## Directions
Each line containing the string "ipynb" should be copied out of the entries.

(Before-and-after change data)
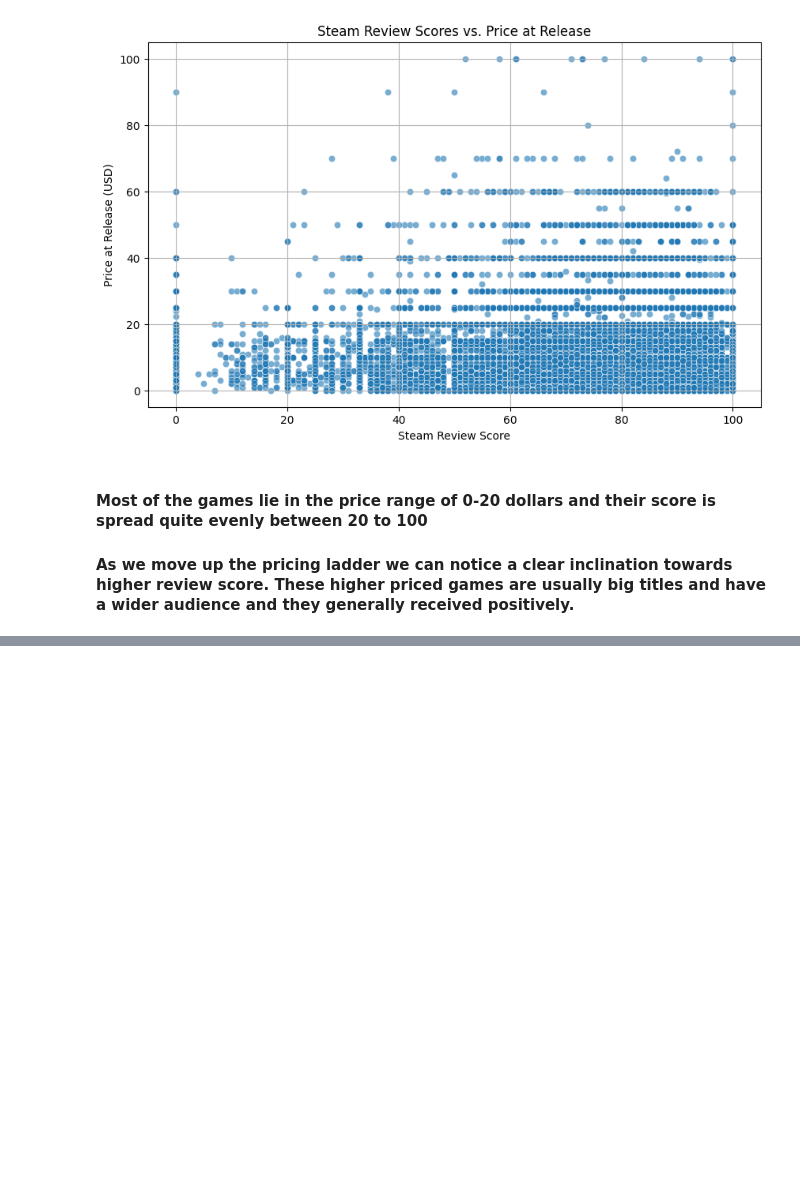
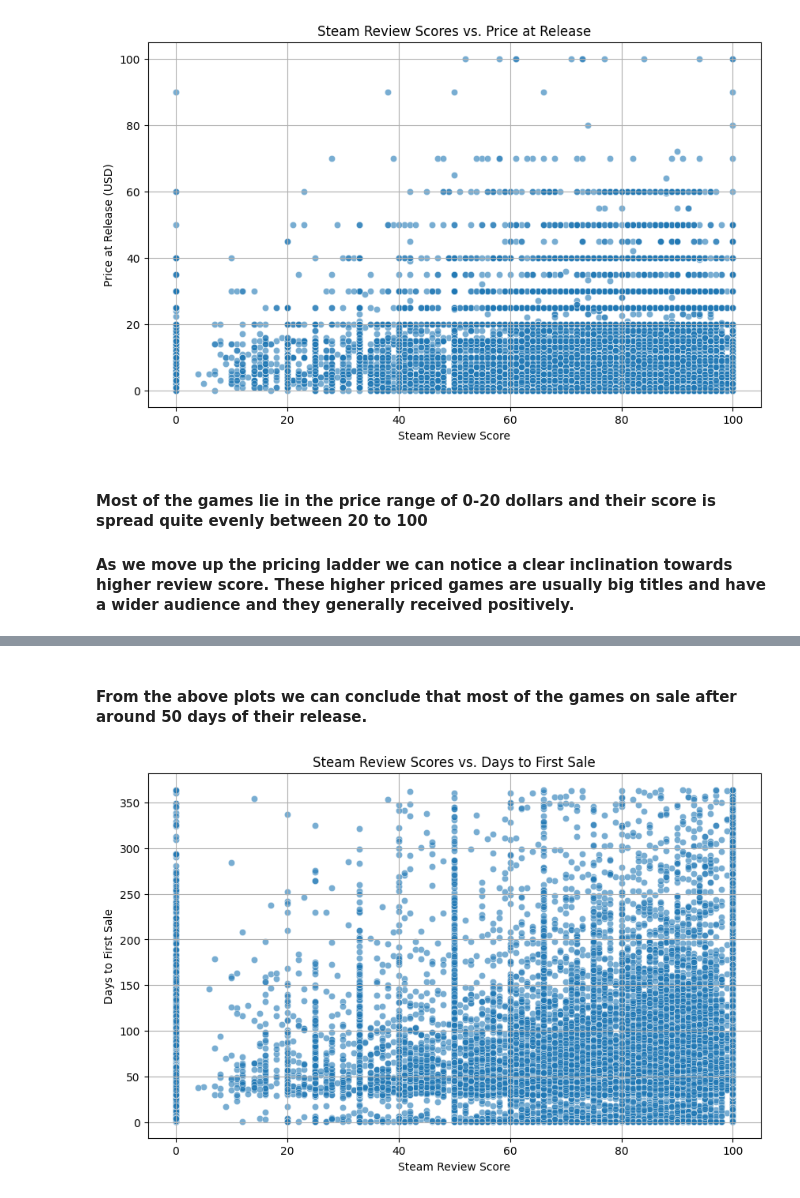
Before and after one commit to faraz1272/steam-discount-forecast, a Jupyter notebook: notebooks/EDA_Experimentation.ipynb, the cells around one changed output, grey strips where cells are left out. Saved outputs shown, nothing was run; the diff lists cells and outputs as text; code cells hidden in the pictures; blank space fills up the shorter version.

```diff
--- a/notebooks/EDA_Experimentation.ipynb
+++ b/notebooks/EDA_Experimentation.ipynb
@@ -1225,0 +1221,11 @@ plt.show()
+# %%
+q_price_history = f"""
+            SELECT g.itad_id, g.title, g.release_date, he.ts_utc, date(he.ts_utc) AS event_date, he.price, he.regular, he.cut, r.score AS steam_score, r.count AS steam_count
+            FROM games g
+            JOIN reviews r ON g.itad_id = r.itad_id
+            JOIN history_events he ON g.itad_id = he.itad_id
+            WHERE r.source = 'Steam';
+            """
+
+price_history = pd.read_sql(q_price_history, con)
+price_history
@@ -1225,0 +1300,13 @@ plt.show()
+# %% [markdown]
+#### From the above plots we can conclude that most of the games on sale after around 50 days of their release.
+# %%
+# scatter plot between days to first sale and steam score
+plt.figure(figsize=(10, 6))
+sns.scatterplot(data=first_sales[first_sales['days_to_first_sale'] < 365] , x='steam_score', y='days_to_first_sale', alpha=0.6)
+plt.title('Steam Review Scores vs. Days to First Sale')
+plt.xlabel('Steam Review Score')
+plt.ylabel('Days to First Sale')
+plt.grid()
+plt.show()
+# %% [output]
+[figure, added]
```
Also changed, not shown: parts of 8 cells of this notebook.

## Task solution
Before and after one commit to faraz1272/steam-discount-forecast, a Jupyter notebook: notebooks/EDA_Experimentation.ipynb, the cells around one changed output, grey strips where cells are left out. Saved outputs shown, nothing was run; the diff lists cells and outputs as text; code cells hidden in the pictures; blank space fills up the shorter version.
--- a/notebooks/EDA_Experimentation.ipynb
+++ b/notebooks/EDA_Experimentation.ipynb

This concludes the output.